**Exercise inputs**
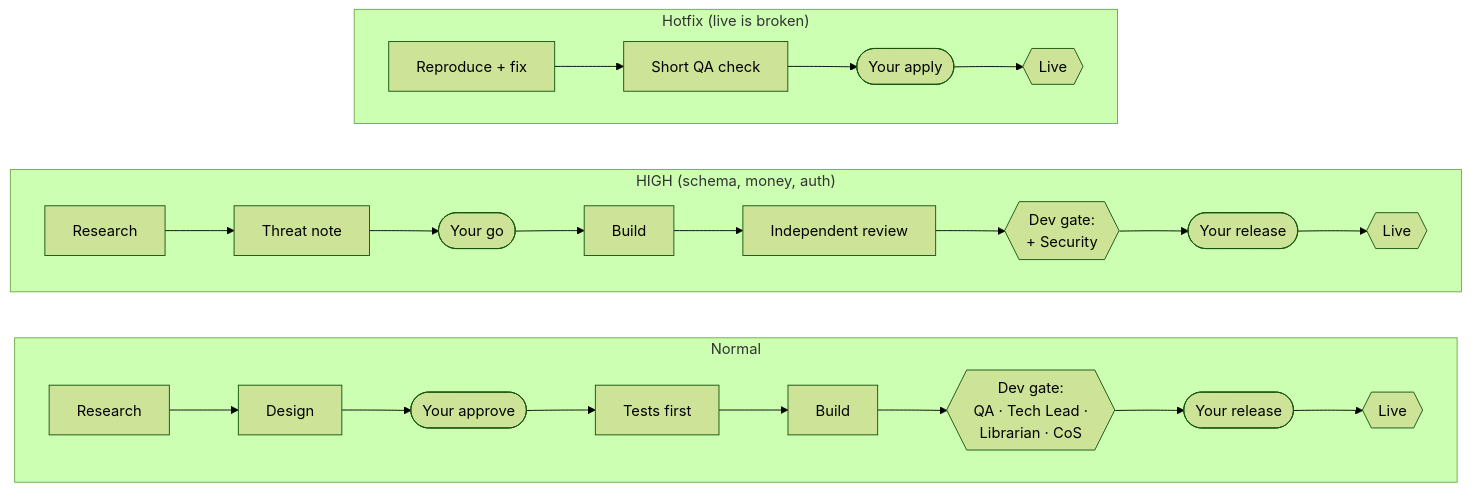
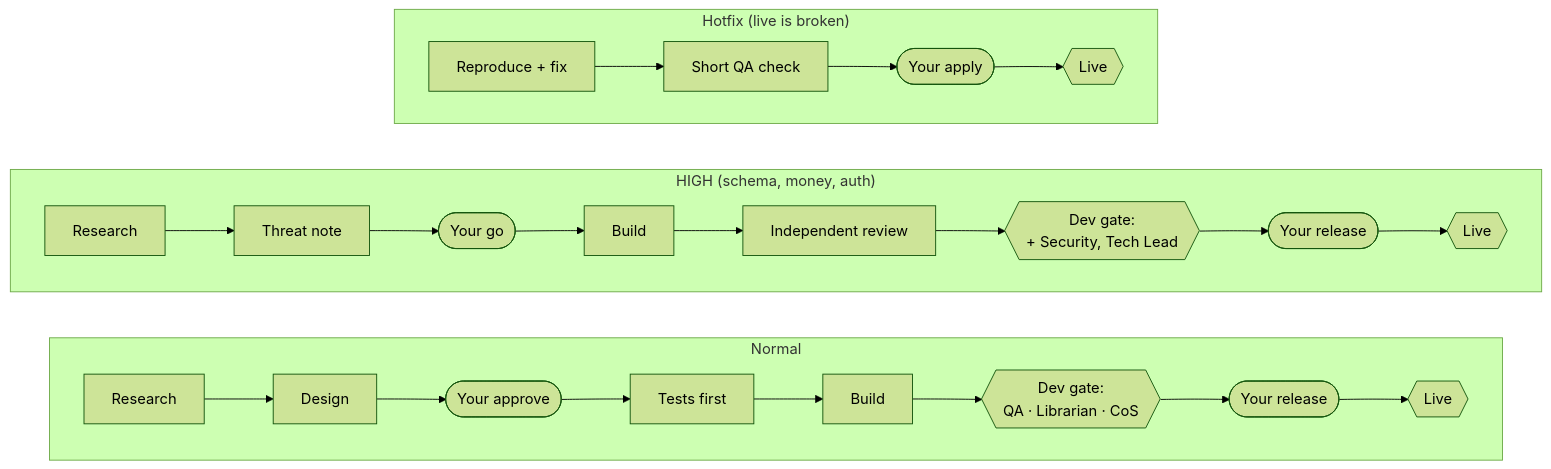
The fifth of 6 diagrams in README.md (AnfalHaider/Bootstrap-environment), drawn with Mermaid (forest theme) before and after one commit. The commit also changed other lines of this file and 38 other files, not shown here.

First line of the commit message:
0.6.0: one contact, optional sessions, your branches, recorded yes for flow and kit changes

````diff
--- a/README.md
+++ b/README.md
@@ -190,15 +197,15 @@
 ```mermaid
 flowchart LR
   subgraph N["Normal"]
     direction LR
-    n1["Research"] --> n2["Design"] --> n3(["Your approve"]) --> n4["Tests first"] --> n5["Build"] --> n6{{"Dev gate:<br/>QA · Tech Lead ·<br/>Librarian · CoS"}} --> n7(["Your release"]) --> n8{{"Live"}}
+    n1["Research"] --> n2["Design"] --> n3(["Your approve"]) --> n4["Tests first"] --> n5["Build"] --> n6{{"Dev gate:<br/>QA · Librarian · CoS"}} --> n7(["Your release"]) --> n8{{"Live"}}
   end
   subgraph H["HIGH (schema, money, auth)"]
     direction LR
-    h1["Research"] --> h2["Threat note"] --> h3(["Your go"]) --> h4["Build"] --> h5["Independent review"] --> h6{{"Dev gate:<br/>+ Security"}} --> h7(["Your release"]) --> h8{{"Live"}}
+    h1["Research"] --> h2["Threat note"] --> h3(["Your go"]) --> h4["Build"] --> h5["Independent review"] --> h6{{"Dev gate:<br/>+ Security, Tech Lead"}} --> h7(["Your release"]) --> h8{{"Live"}}
   end
   subgraph F["Hotfix (live is broken)"]
     direction LR
     f1["Reproduce + fix"] --> f2["Short QA check"] --> f3(["Your apply"]) --> f4{{"Live"}}
   end
 ```
````
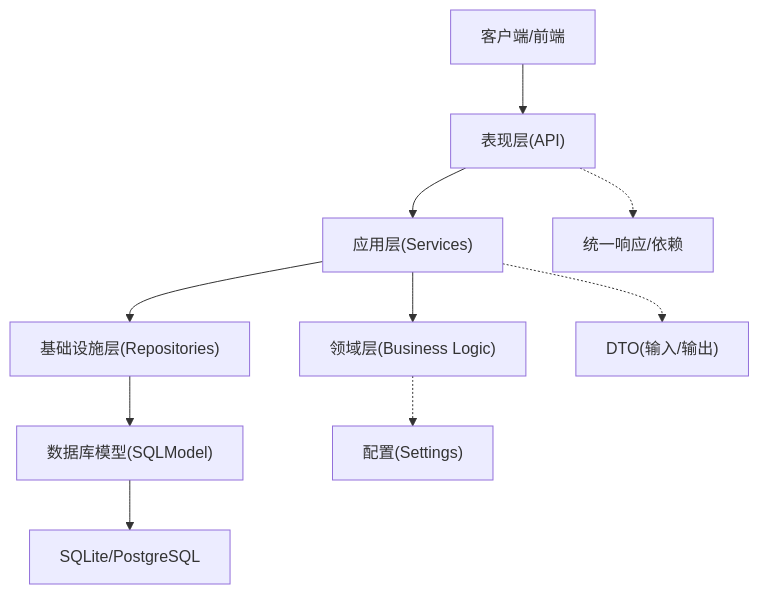
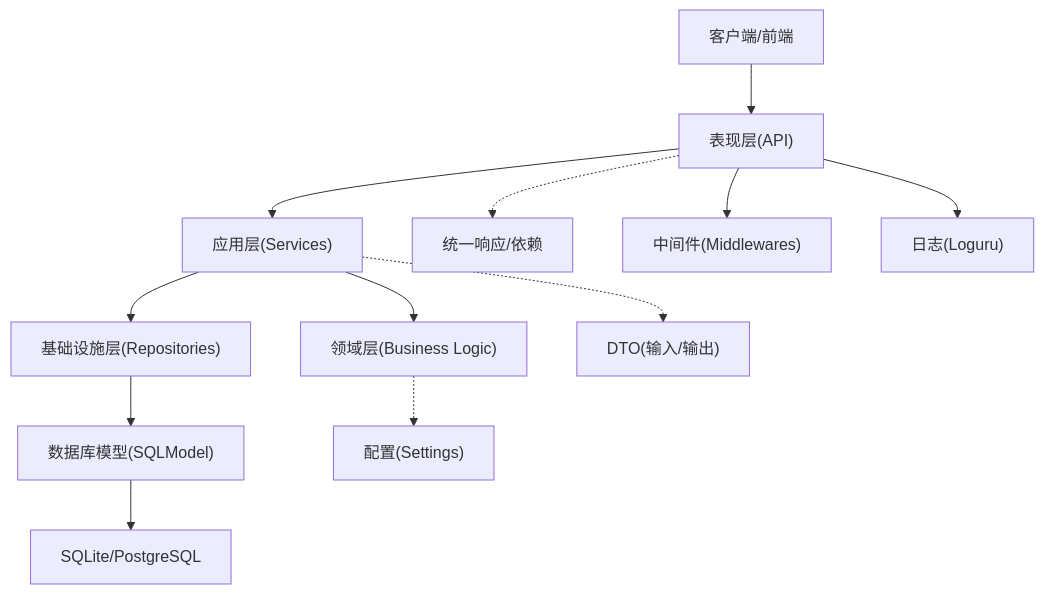
Before and after one commit to taoweidong/Hello-FastApi: the second of 7 diagrams in .qoder/repowiki/zh/content/后端架构设计/DDD 分层架构详解/DDD 分层架构详解.md, drawn with Mermaid. The commit also changed other lines of this file and 24 other files, not shown here.

````diff
--- a/.qoder/repowiki/zh/content/后端架构设计/DDD 分层架构详解/DDD 分层架构详解.md
+++ b/.qoder/repowiki/zh/content/后端架构设计/DDD 分层架构详解/DDD 分层架构详解.md
@@ -115,12 +172,14 @@
 ```mermaid
 graph TB
 Client["客户端/前端"] --> API["表现层(API)"]
 API --> AppSvc["应用层(Services)"]
 AppSvc --> Domain["领域层(Business Logic)"]
 AppSvc --> InfraRepo["基础设施层(Repositories)"]
 InfraRepo --> DB["数据库模型(SQLModel)"]
 DB --> Storage["SQLite/PostgreSQL"]
 API -.-> Common["统一响应/依赖"]
 AppSvc -.-> DTO["DTO(输入/输出)"]
 Domain -.-> Settings["配置(Settings)"]
+API --> Middlewares["中间件(Middlewares)"]
+API --> Logger["日志(Loguru)"]
 ```
````
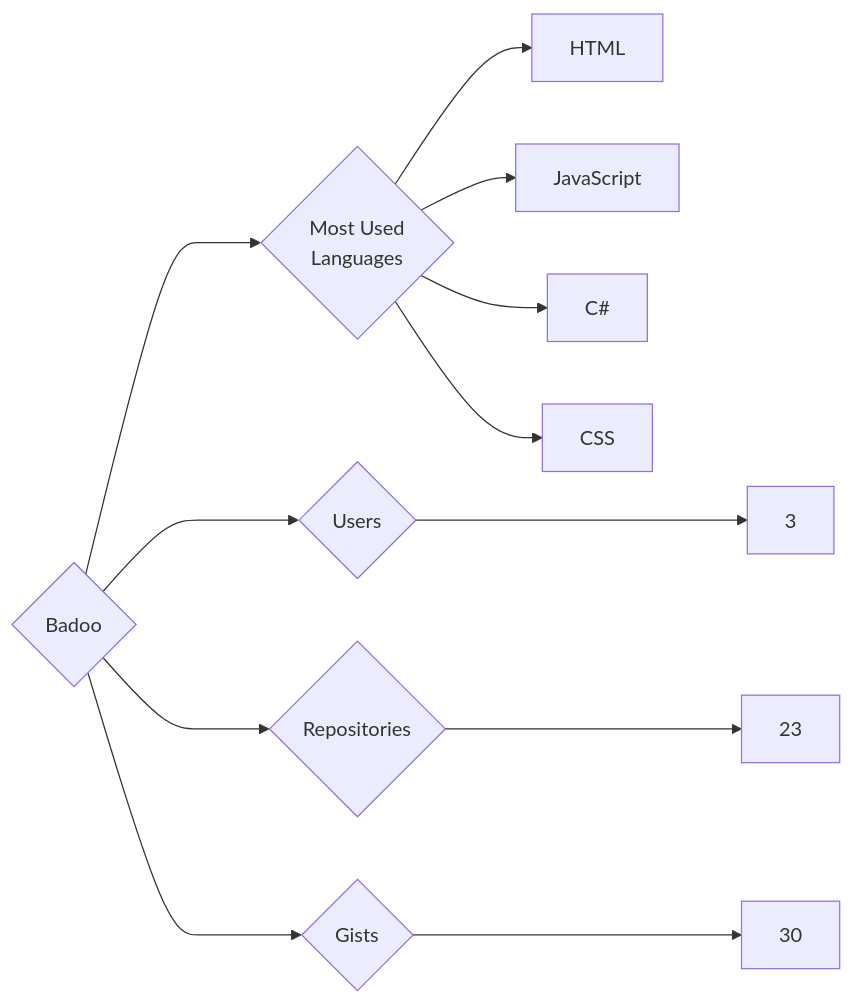
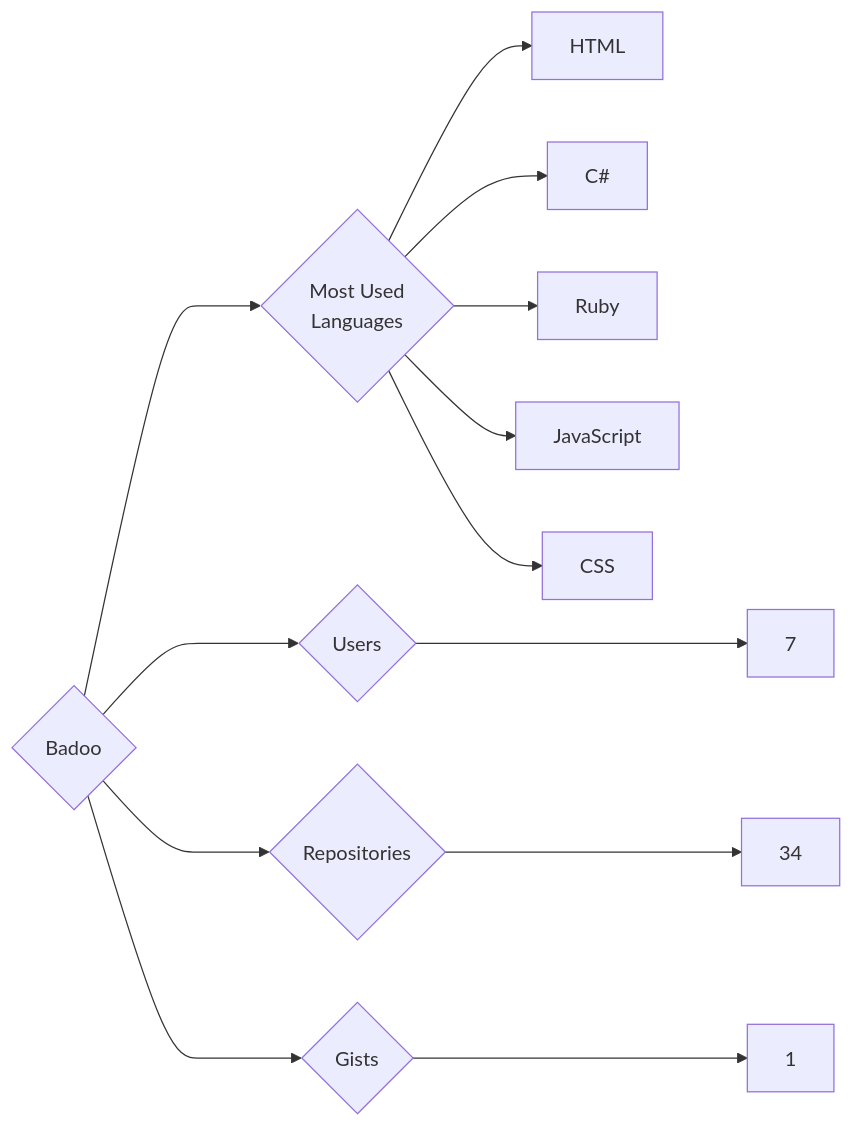
One commit to trickest/insiders changed the diagram in targets/Badoo/README.md. Above: the diagram before and after it, drawn with Mermaid. The commit also changed 1149 other files, not shown here.

````diff
--- a/targets/Badoo/README.md
+++ b/targets/Badoo/README.md
@@ -3,12 +3,13 @@
 ```mermaid
 graph LR
 COMPANY_NAME{Badoo}
-COMPANY_NAME ---> U{Users} ---> UN[3]
-COMPANY_NAME ---> R{Repositories} ---> RN[23]
-COMPANY_NAME ---> G{Gists} ---> GN[30]
+COMPANY_NAME ---> U{Users} ---> UN[7]
+COMPANY_NAME ---> R{Repositories} ---> RN[34]
+COMPANY_NAME ---> G{Gists} ---> GN[1]
 COMPANY_NAME ---> ML{Most Used<br>Languages}
 ML --> HTML[HTML]
+ML --> C#[C#]
+ML --> Ruby[Ruby]
 ML --> JavaScript[JavaScript]
-ML --> C#[C#]
 ML --> CSS[CSS]
 ```
````
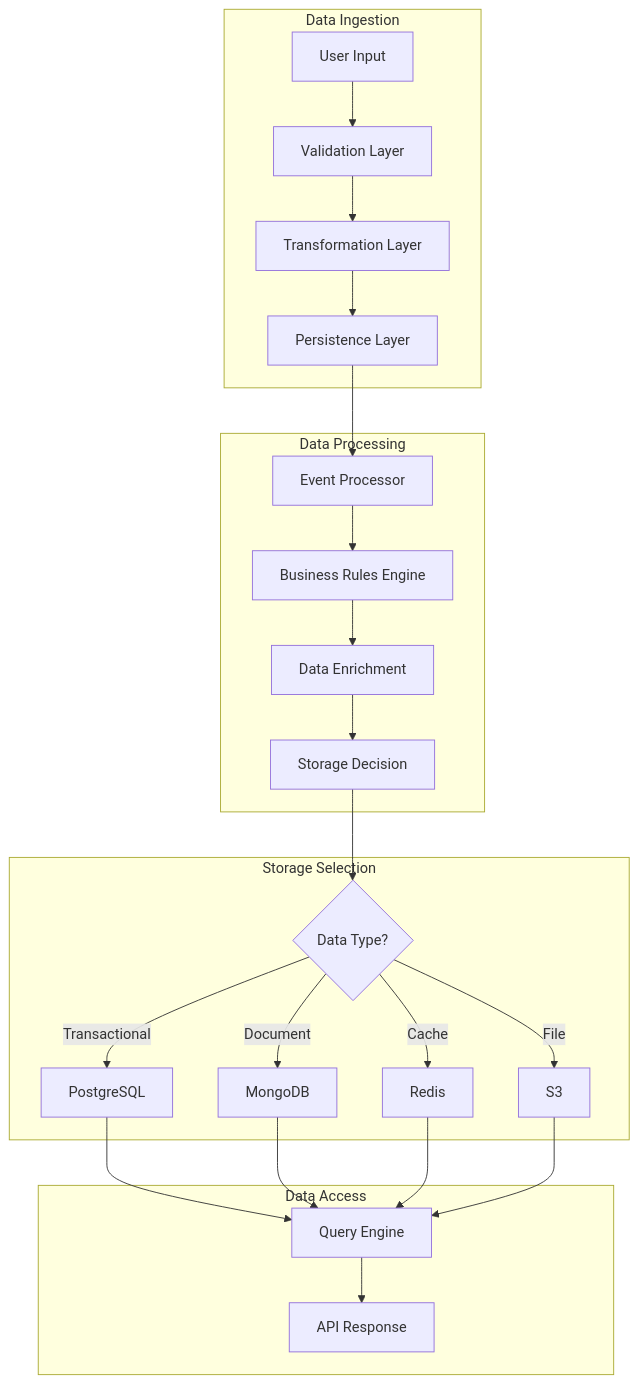
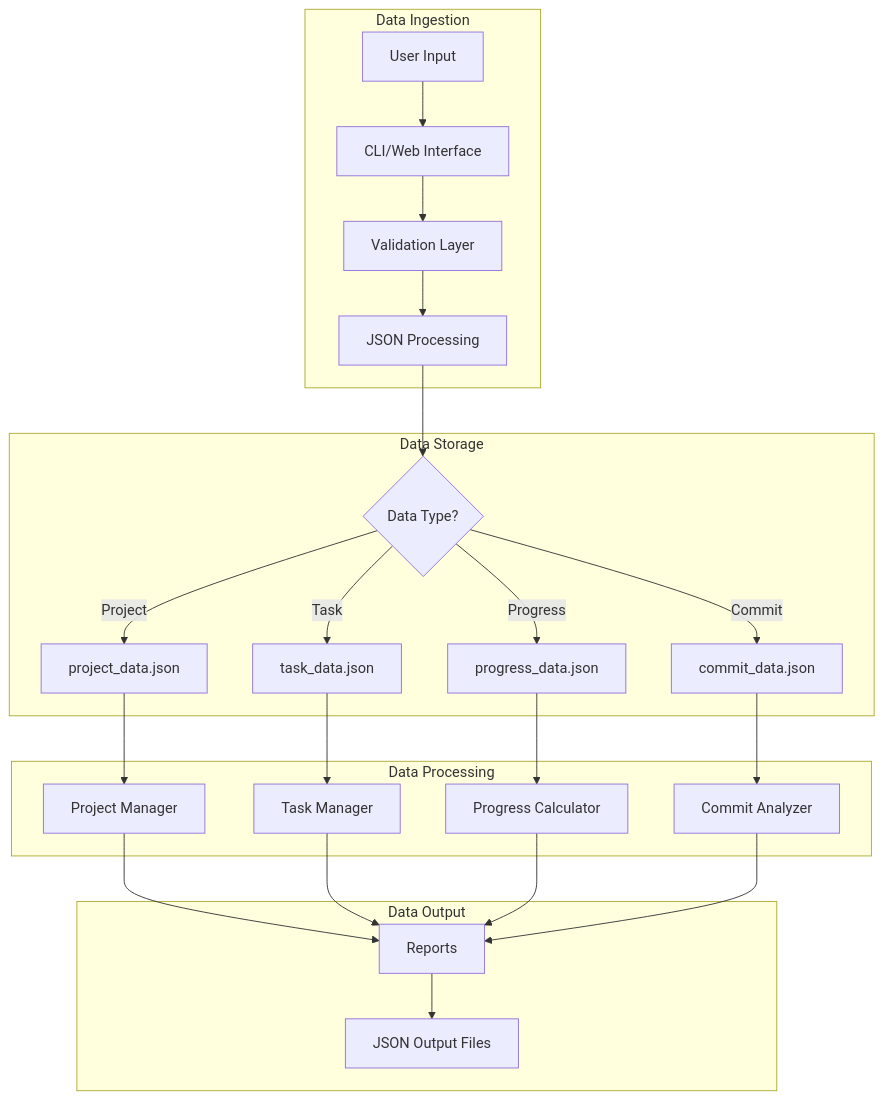
The tenth of 18 diagrams in Docs/Software_Engineering/Software_Architecture_Document.md (Shakour-Data/AutoProjectManagement), drawn with Mermaid before and after one commit. The commit also changed other lines of this file, not shown here.

````diff
--- a/Docs/Software_Engineering/Software_Architecture_Document.md
+++ b/Docs/Software_Engineering/Software_Architecture_Document.md
@@ -498,31 +493,31 @@
 ```mermaid
 flowchart TD
     subgraph "Data Ingestion"
-        A[User Input] --> B[Validation Layer]
-        B --> C[Transformation Layer]
-        C --> D[Persistence Layer]
+        A[User Input] --> B[CLI/Web Interface]
+        B --> C[Validation Layer]
+        C --> D[JSON Processing]
+    end
+    
+    subgraph "Data Storage"
+        D --> E{Data Type?}
+        E -->|Project| F[project_data.json]
+        E -->|Task| G[task_data.json]
+        E -->|Progress| H[progress_data.json]
+        E -->|Commit| I[commit_data.json]
     end
     
     subgraph "Data Processing"
-        D --> E[Event Processor]
-        E --> F[Business Rules Engine]
-        F --> G[Data Enrichment]
-        G --> H[Storage Decision]
+        F --> J[Project Manager]
+        G --> K[Task Manager]
+        H --> L[Progress Calculator]
+        I --> M[Commit Analyzer]
     end
     
-    subgraph "Storage Selection"
-        H --> I{Data Type?}
-        I -->|Transactional| J[PostgreSQL]
-        I -->|Document| K[MongoDB]
-        I -->|Cache| L[Redis]
-        I -->|File| M[S3]
-    end
-    
-    subgraph "Data Access"
-        J --> N[Query Engine]
+    subgraph "Data Output"
+        J --> N[Reports]
         K --> N
         L --> N
         M --> N
-        N --> O[API Response]
+        N --> O[JSON Output Files]
     end
 ```
````
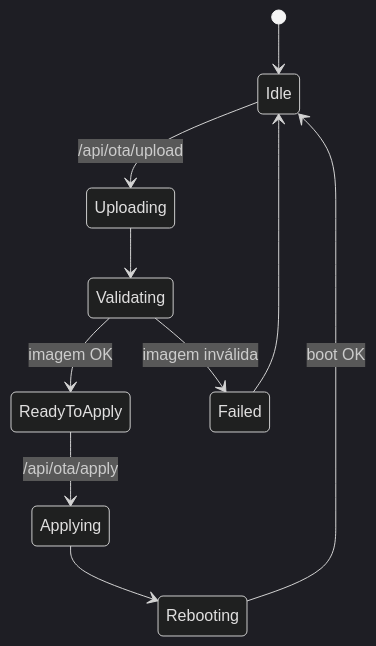
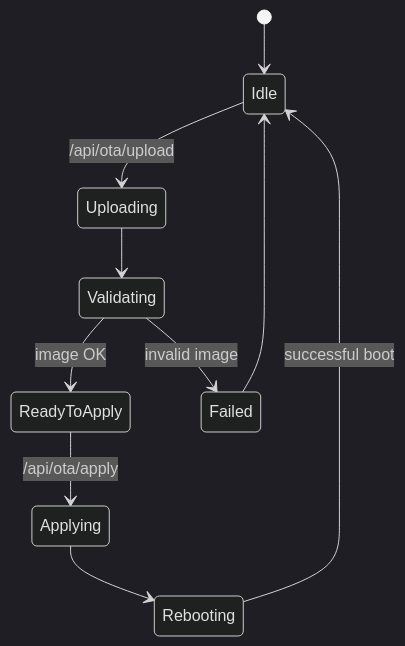
The fourth of 5 diagrams in README.md (paulocfmarques-collab/M5NanoC6_wifi), drawn with Mermaid (dark theme) before and after one commit. The commit also changed other lines of this file, not shown here.

````diff
--- a/README.md
+++ b/README.md
@@ -249,12 +249,12 @@
 ```mermaid
 stateDiagram-v2
     [*] --> Idle
     Idle --> Uploading: /api/ota/upload
     Uploading --> Validating
-    Validating --> ReadyToApply: imagem OK
-    Validating --> Failed: imagem inválida
+    Validating --> ReadyToApply: image OK
+    Validating --> Failed: invalid image
     ReadyToApply --> Applying: /api/ota/apply
     Applying --> Rebooting
-    Rebooting --> Idle: boot OK
+    Rebooting --> Idle: successful boot
     Failed --> Idle
 ```
````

**Instructions to follow**
Scan the material above for the string "Idle", and copy every line where it is found.

**Response box**
     [*] --> Idle
     Idle --> Uploading: /api/ota/upload
-    Rebooting --> Idle: boot OK
+    Rebooting --> Idle: successful boot
     Failed --> Idle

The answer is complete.